I am going out on a limb for this prediction. I figure if I am going to go out on that limb for a team, it should be my beloved Dodgers. As the black cloud of the ownership situation clears this spring, the Dodgers are poised to have a competitive year. They were busy filling holes this winter, but they still have a capable rotation, a rebuilt bullpen, improved speed and defense, and new hope. They will be once again led by MVP runner-up, and the best position player in the National League Matt Kemp. The rotation looks capable, with stability a lot of teams do not have. The Dodger pitching staff will be led by reigning Cy young award winner Clayton Kerhsaw. He should repeat another fantastic year. His utter domination against all opponents was all part of his Blue destiny as the descendant of Sandy Koufax. They don’t have much hitting, but with Kemp, a healthy Andre Ethier, and productive years from Juan Rivera, James Loney, and Juan Uribe, the Dodgers could score enough runs to stay in the race. That second wild card spot could be up for grabs, and if the Dodgers are still in the race by July, the new ownership could use their influx of cash to get some needed pieces for the stretch drive. Stranger things have happened.

Injuries and poor offense sunk the Giants last year, but their great pitching staff should keep them in games. They traded Jonathon Sanchez, for outfielder Melky Cabrera, and made another trade for center fielder Angel Pagan, from the Mets. Pagan should be a little bit of an upgrade offensively over Andres Torres, but he is still injury prone, so the Giants should be careful. They resigned Tim Lincecum, and are working on locking up Matt Cain. However much of their season relies on the healthy returns, of catcher Buster Posey, second baseman Freddy Sanchez, and closer Blackbeard. (Brian Wilson). If Posey, and Sanchez can’t stay healthy, then the Giants will not win.

Colorado and San Diego, do not figure to contend, and I am picking them to finish fourth and fifth place respectively. Colorado made the most clubhouse changes of any team in the division. Although most of their moves I do not understand. Despite the changes to the roster, they still have the big three that will continue to annoy us Dodger fans for another year. Cargo, (Carlos Gonzalez), Mullet Man, (Troy Tulowitzki), and notorious Dodger killer Todd Helton, will try to lead the Rockies through the murkiness of their own strange off-season moves.

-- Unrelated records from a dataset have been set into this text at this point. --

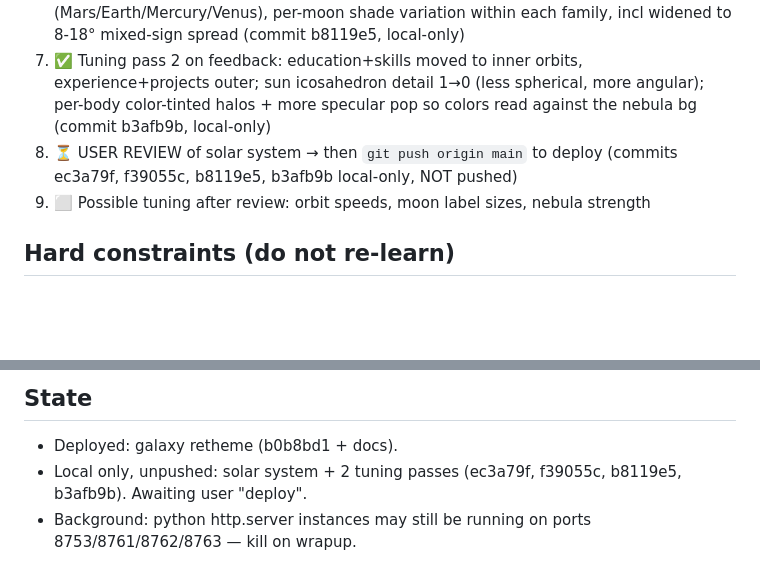
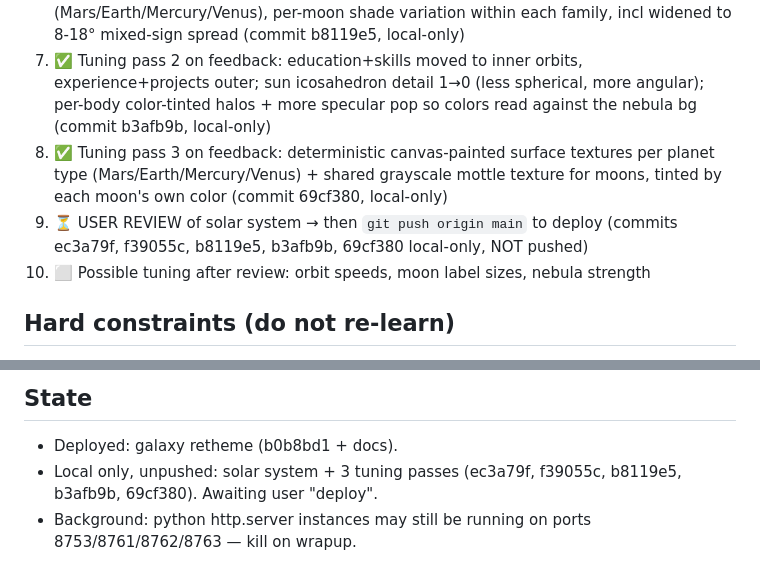
Before and after one commit to suprxsidh/suprxsidh.github.io, a Markdown page: BUILD_PLAN.md, 2 parts joined by grey strips. Rendered like a GitHub page; blank space fills up the shorter version.

Commit message:
BUILD_PLAN: log tuning-pass-3 commit, renumber review step

```diff
--- a/BUILD_PLAN.md
+++ b/BUILD_PLAN.md
@@ -10,8 +10,9 @@ Portfolio rethemed from flat constellation to an interactive solar system: sun =
 5. ✅ Verified end-to-end in browser (sun/planet/moon click, bg-click reset, list mode, schools, no console errors)
 6. ✅ Tuning pass 1 on feedback: inner-planet colors per category (Mars/Earth/Mercury/Venus), per-moon shade variation within each family, incl widened to 8-18° mixed-sign spread (commit b8119e5, local-only)
 7. ✅ Tuning pass 2 on feedback: education+skills moved to inner orbits, experience+projects outer; sun icosahedron detail 1→0 (less spherical, more angular); per-body color-tinted halos + more specular pop so colors read against the nebula bg (commit b3afb9b, local-only)
-8. ⏳ USER REVIEW of solar system → then `git push origin main` to deploy (commits ec3a79f, f39055c, b8119e5, b3afb9b local-only, NOT pushed)
-9. ⬜ Possible tuning after review: orbit speeds, moon label sizes, nebula strength
+8. ✅ Tuning pass 3 on feedback: deterministic canvas-painted surface textures per planet type (Mars/Earth/Mercury/Venus) + shared grayscale mottle texture for moons, tinted by each moon's own color (commit 69cf380, local-only)
+9. ⏳ USER REVIEW of solar system → then `git push origin main` to deploy (commits ec3a79f, f39055c, b8119e5, b3afb9b, 69cf380 local-only, NOT pushed)
+10. ⬜ Possible tuning after review: orbit speeds, moon label sizes, nebula strength
 
 ## Hard constraints (do not re-learn)
 - Sprite gradient textures (halos, nebula) MUST use steep multi-stop falloff reaching ~0 well inside the radius. Shallow linear tails render as banded gray discs at large sprite scales. Already fixed once; don't regress.
@@ -25,5 +26,5 @@ Portfolio rethemed from flat constellation to an interactive solar system: sun =
 
 ## State
 - Deployed: galaxy retheme (b0b8bd1 + docs).
-- Local only, unpushed: solar system + 2 tuning passes (ec3a79f, f39055c, b8119e5, b3afb9b). Awaiting user "deploy".
+- Local only, unpushed: solar system + 3 tuning passes (ec3a79f, f39055c, b8119e5, b3afb9b, 69cf380). Awaiting user "deploy".
 - Background: python http.server instances may still be running on ports 8753/8761/8762/8763 — kill on wrapup.
```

San Diego was busy doing what they love to do best, moving one group of prospects for another, never giving any one prospect enough playing time to justify keeping them. Their constantly trying to leverage prospects, only to pawn them off to another team for more prospects. They do have some good prospects, so I don’t think they will have to wait too long to be back in the race again. They traded away Matt Latos, which I thought was a mistake, but they still have a few decent players, to go along with all the prospects. Jesus Guzman, is a diamond in the rough, and Cameran Maybin is a good center fielder. I think the future will eventually be bright for San Diego.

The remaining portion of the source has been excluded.